In the early ’eighties a brilliant young winemaker, Stephen Hickinbotham, decided Australia needed a bottled red wine that would fight off the dodgy French Beaujolais Nouveau which was threatening to catch Australian attention.
An early adherent to the notion of premium wines having a sense of place, a home base, and a distinctive terroir, Hick was also aware that the irrigated Murray-Darling was about to start producing a lot more amorphous red than Australia could drink.
To make the most of this, he modified the Beaujolais winemaking technique called maceration carbonique, invented and sought patents for the simple, cheap equipment his new technique required, and registered the name Cab Mac. His elegant script logo was deliberately designed to look like Coca Cola.
But like Beaujolais Nouveau, which vanished in an international currency shift, Cab Mac only threatened to catch Australian attention: after a few exciting vintages, Hick was killed in a plane crash, and the whole exercise fizzled out, in spite of it being sold for expansion to John Valmorbida, who then owned Mitchelton winery.
It was a great pity, because Cab Mac was reliably a much better wine than the baby Beaujolais, and was vastly superior to the bladder pack reds which now make up a great deal of our red output (last year we drank 96.7 megalitres of bottled red vs. 56 megalitres of bladder pack).
Last week, Valérie Pajotin, the diva directrice générale of the Association Nationale Interprofessionelle du Vin de France, or ANIVIN, announced that France should now approach its wine manufacture in a totally new way. She even named that great French-owned product, Jacob’s Creek, and triggered an international frisson when she said “It’s like creating a well-known brand name, like Apple or Coca-Cola”.
After interminable Gallic wrangling, this new ANIVIN body has the job of promoting France’s new Australian-style refinery-made wine. In a sense, Pajotin has replicated the young Hick’s dream, and even dared to mention the C-C-words.
Most of Australia’s grapes go into amorphous bottom-shelf blends which sell in the vulnerable nether regions, where the tiny profits are at the mercy of endless currency fluctuations, and the whims of new rival countries which can produce similar products at lower costs than we can manage.
Their labour is cheaper; they usually have much more water than us, and their environmental awareness and controls are nowhere near as restrictive as Australia’s.
Add a flash of critical discontent like our plonk has attracted in the USA and UK in recent years, and a great degree of the Australian wine business suddenly looks a lot more rickety than anyone seems ready to admit.

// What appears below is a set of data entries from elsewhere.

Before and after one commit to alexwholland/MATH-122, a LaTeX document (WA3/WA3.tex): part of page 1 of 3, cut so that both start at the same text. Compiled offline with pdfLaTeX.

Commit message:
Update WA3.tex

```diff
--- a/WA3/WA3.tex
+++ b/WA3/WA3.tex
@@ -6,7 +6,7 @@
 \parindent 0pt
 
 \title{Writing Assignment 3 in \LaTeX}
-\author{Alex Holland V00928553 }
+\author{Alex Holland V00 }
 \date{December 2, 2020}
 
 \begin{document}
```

And just when we thought we had France licked, Mme. Pajotin has lurched it back into the picture, big time.
There are 861,075 hectares of wine grapes in France. Australia has 162,550 hectares.

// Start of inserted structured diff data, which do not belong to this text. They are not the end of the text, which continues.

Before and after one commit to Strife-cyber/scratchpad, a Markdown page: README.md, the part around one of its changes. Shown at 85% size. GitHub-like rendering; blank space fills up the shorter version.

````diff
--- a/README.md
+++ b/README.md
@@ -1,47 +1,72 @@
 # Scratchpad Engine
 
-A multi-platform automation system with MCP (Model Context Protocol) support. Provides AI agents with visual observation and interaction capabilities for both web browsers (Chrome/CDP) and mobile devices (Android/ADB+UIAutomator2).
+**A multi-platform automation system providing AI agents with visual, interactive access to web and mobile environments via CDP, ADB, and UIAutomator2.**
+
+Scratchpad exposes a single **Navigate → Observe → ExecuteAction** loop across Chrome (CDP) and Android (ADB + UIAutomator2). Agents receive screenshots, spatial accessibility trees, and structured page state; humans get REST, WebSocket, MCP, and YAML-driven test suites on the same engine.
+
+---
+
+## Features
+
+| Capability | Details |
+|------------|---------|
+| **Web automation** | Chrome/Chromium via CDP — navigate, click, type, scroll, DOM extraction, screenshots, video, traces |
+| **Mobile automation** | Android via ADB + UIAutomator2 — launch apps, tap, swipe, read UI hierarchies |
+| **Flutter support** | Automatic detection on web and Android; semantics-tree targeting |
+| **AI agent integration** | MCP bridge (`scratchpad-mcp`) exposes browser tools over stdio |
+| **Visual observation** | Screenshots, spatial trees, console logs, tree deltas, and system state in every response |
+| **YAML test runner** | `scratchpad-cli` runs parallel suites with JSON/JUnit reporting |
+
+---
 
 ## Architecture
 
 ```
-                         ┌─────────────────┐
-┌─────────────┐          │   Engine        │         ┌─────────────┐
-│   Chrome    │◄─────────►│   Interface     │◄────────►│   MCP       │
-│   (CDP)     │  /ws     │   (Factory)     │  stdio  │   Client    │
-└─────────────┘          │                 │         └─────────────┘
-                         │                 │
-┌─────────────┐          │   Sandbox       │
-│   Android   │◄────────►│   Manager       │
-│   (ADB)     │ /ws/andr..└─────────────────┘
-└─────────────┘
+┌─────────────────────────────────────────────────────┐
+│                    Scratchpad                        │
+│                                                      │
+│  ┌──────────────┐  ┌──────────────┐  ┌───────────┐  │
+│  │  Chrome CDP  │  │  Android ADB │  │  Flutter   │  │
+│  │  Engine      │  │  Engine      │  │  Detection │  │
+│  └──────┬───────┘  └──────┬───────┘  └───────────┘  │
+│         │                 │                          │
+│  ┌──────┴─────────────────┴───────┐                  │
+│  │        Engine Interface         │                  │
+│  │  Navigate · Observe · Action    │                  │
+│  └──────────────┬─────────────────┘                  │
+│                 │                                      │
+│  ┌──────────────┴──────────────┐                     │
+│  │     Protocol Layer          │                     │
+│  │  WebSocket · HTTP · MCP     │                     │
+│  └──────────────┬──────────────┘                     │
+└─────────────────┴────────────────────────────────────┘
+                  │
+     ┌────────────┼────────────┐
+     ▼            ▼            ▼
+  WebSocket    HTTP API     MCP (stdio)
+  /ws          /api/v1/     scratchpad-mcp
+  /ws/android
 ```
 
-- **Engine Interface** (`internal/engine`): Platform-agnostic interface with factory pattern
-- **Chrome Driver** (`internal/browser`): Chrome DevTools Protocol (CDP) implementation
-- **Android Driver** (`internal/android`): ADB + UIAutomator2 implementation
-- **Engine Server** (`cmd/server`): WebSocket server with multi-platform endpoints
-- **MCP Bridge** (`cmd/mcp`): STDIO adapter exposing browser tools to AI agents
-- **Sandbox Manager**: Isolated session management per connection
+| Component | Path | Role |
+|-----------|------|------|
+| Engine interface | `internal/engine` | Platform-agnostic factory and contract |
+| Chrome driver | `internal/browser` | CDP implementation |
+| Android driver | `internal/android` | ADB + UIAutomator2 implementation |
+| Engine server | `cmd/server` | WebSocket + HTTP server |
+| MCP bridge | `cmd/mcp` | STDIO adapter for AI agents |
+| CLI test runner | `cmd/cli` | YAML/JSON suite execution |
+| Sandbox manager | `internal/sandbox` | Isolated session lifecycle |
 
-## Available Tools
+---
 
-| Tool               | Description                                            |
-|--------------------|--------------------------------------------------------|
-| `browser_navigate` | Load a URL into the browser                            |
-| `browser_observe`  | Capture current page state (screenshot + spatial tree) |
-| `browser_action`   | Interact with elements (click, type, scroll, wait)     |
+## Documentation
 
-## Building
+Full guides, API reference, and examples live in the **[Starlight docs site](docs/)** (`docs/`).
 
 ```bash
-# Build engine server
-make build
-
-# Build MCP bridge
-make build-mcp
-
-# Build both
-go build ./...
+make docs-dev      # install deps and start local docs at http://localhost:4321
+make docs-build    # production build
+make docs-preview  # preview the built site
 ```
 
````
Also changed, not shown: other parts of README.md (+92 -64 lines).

While the pointy end of Australia’s premium wine business is finally beginning to understand the importance of local geologies and terroir, which the best of the French have understood for centuries, the rest of the French have finally legislated to make possible enormous inter-regional refinery blends, just like the dud end of our business.
This new megabulk appellation is called Vin de France. And while it appears, on the face of it, to be more along the lines of your baby Beaujolais than Cab Mac in quality, Mme. Pajotin’s threatening to very quickly rattle the trendy end of Australia’s cage.
She’s taking the great Ocker wine refinery doctrine, demolishing France’s inter-regional blending restrictions, and is about to replace France’s knowledge of wine regions with a new knowledge of varieties.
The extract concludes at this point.